*Problem details:*
No pictures in the copy, please: retype all the records exactly.
(The data)
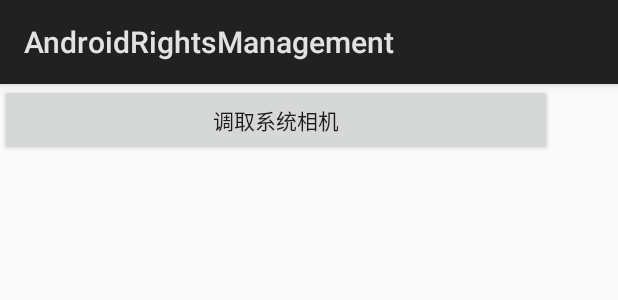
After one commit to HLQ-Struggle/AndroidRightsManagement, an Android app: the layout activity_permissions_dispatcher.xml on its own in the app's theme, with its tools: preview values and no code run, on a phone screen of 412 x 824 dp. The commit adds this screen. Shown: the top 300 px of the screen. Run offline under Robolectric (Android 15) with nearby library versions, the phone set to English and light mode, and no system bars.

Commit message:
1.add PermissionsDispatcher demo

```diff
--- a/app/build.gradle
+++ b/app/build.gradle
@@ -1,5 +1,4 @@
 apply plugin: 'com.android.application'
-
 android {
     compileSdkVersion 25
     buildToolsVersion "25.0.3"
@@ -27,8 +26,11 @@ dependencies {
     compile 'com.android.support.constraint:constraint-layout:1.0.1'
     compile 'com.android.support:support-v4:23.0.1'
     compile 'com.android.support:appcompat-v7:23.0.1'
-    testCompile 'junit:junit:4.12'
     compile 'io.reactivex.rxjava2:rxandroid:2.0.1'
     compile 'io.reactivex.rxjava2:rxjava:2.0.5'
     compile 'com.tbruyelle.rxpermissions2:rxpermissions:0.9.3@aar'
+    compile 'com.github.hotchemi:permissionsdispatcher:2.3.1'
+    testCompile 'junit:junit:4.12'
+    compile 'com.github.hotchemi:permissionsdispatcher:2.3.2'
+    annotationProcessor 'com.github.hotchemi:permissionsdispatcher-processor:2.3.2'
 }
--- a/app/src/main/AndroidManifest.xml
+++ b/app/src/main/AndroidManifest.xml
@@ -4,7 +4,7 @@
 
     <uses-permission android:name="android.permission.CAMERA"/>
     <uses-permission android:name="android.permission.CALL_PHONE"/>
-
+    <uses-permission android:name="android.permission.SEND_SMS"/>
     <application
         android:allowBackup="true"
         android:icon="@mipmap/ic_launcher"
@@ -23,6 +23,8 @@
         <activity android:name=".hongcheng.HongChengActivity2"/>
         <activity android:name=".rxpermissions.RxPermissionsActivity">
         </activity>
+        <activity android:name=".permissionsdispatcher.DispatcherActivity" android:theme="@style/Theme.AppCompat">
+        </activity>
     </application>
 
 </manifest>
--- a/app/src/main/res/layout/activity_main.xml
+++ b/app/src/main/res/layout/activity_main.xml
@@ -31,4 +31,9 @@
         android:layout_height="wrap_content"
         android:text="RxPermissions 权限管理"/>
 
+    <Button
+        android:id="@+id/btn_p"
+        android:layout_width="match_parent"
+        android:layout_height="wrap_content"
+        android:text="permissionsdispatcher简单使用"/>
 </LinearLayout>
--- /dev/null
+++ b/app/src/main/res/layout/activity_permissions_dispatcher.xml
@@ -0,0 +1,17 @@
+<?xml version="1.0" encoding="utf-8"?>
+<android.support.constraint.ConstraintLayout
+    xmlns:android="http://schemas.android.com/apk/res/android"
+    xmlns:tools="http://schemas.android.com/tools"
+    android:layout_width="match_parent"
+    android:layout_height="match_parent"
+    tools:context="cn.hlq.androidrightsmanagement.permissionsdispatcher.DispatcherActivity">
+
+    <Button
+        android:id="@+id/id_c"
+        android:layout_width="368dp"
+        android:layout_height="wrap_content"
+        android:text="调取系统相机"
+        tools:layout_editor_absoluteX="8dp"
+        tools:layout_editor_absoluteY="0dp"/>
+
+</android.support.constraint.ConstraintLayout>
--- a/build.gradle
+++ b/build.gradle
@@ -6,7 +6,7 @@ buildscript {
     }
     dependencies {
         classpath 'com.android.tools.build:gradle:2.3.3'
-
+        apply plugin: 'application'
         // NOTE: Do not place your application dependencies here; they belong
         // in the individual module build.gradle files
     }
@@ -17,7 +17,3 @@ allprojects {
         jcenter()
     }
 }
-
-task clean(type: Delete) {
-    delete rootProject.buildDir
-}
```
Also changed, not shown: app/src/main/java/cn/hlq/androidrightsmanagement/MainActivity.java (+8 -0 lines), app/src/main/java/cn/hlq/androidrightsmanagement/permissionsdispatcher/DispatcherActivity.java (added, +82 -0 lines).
(End The data)
*Answer section:*
After one commit to HLQ-Struggle/AndroidRightsManagement, an Android app: the layout activity_permissions_dispatcher.xml on its own in the app's theme, with its tools: preview values and no code run, on a phone screen of 412 x 824 dp. The commit adds this screen. Shown: the top 300 px of the screen. Run offline under Robolectric (Android 15) with nearby library versions, the phone set to English and light mode, and no system bars.

Commit message:
1.add PermissionsDispatcher demo

```diff
--- a/app/build.gradle
+++ b/app/build.gradle
@@ -1,5 +1,4 @@
 apply plugin: 'com.android.application'
-
 android {
     compileSdkVersion 25
     buildToolsVersion "25.0.3"
@@ -27,8 +26,11 @@ dependencies {
     compile 'com.android.support.constraint:constraint-layout:1.0.1'
     compile 'com.android.support:support-v4:23.0.1'
     compile 'com.android.support:appcompat-v7:23.0.1'
-    testCompile 'junit:junit:4.12'
     compile 'io.reactivex.rxjava2:rxandroid:2.0.1'
     compile 'io.reactivex.rxjava2:rxjava:2.0.5'
     compile 'com.tbruyelle.rxpermissions2:rxpermissions:0.9.3@aar'
+    compile 'com.github.hotchemi:permissionsdispatcher:2.3.1'
+    testCompile 'junit:junit:4.12'
+    compile 'com.github.hotchemi:permissionsdispatcher:2.3.2'
+    annotationProcessor 'com.github.hotchemi:permissionsdispatcher-processor:2.3.2'
 }
--- a/app/src/main/AndroidManifest.xml
+++ b/app/src/main/AndroidManifest.xml
@@ -4,7 +4,7 @@
 
     <uses-permission android:name="android.permission.CAMERA"/>
     <uses-permission android:name="android.permission.CALL_PHONE"/>
-
+    <uses-permission android:name="android.permission.SEND_SMS"/>
     <application
         android:allowBackup="true"
         android:icon="@mipmap/ic_launcher"
@@ -23,6 +23,8 @@
         <activity android:name=".hongcheng.HongChengActivity2"/>
         <activity android:name=".rxpermissions.RxPermissionsActivity">
         </activity>
+        <activity android:name=".permissionsdispatcher.DispatcherActivity" android:theme="@style/Theme.AppCompat">
+        </activity>
     </application>
 
 </manifest>
--- a/app/src/main/res/layout/activity_main.xml
+++ b/app/src/main/res/layout/activity_main.xml
@@ -31,4 +31,9 @@
         android:layout_height="wrap_content"
         android:text="RxPermissions 权限管理"/>
 
+    <Button
+        android:id="@+id/btn_p"
+        android:layout_width="match_parent"
+        android:layout_height="wrap_content"
+        android:text="permissionsdispatcher简单使用"/>
 </LinearLayout>
--- /dev/null
+++ b/app/src/main/res/layout/activity_permissions_dispatcher.xml
@@ -0,0 +1,17 @@
+<?xml version="1.0" encoding="utf-8"?>
+<android.support.constraint.ConstraintLayout
+    xmlns:android="http://schemas.android.com/apk/res/android"
+    xmlns:tools="http://schemas.android.com/tools"
+    android:layout_width="match_parent"
+    android:layout_height="match_parent"
+    tools:context="cn.hlq.androidrightsmanagement.permissionsdispatcher.DispatcherActivity">
+
+    <Button
+        android:id="@+id/id_c"
+        android:layout_width="368dp"
+        android:layout_height="wrap_content"
+        android:text="调取系统相机"
+        tools:layout_editor_absoluteX="8dp"
+        tools:layout_editor_absoluteY="0dp"/>
+
+</android.support.constraint.ConstraintLayout>
--- a/build.gradle
+++ b/build.gradle
@@ -6,7 +6,7 @@ buildscript {
     }
     dependencies {
         classpath 'com.android.tools.build:gradle:2.3.3'
-
+        apply plugin: 'application'
         // NOTE: Do not place your application dependencies here; they belong
         // in the individual module build.gradle files
     }
@@ -17,7 +17,3 @@ allprojects {
         jcenter()
     }
 }
-
-task clean(type: Delete) {
-    delete rootProject.buildDir
-}
```
Also changed, not shown: app/src/main/java/cn/hlq/androidrightsmanagement/MainActivity.java (+8 -0 lines), app/src/main/java/cn/hlq/androidrightsmanagement/permissionsdispatcher/DispatcherActivity.java (added, +82 -0 lines).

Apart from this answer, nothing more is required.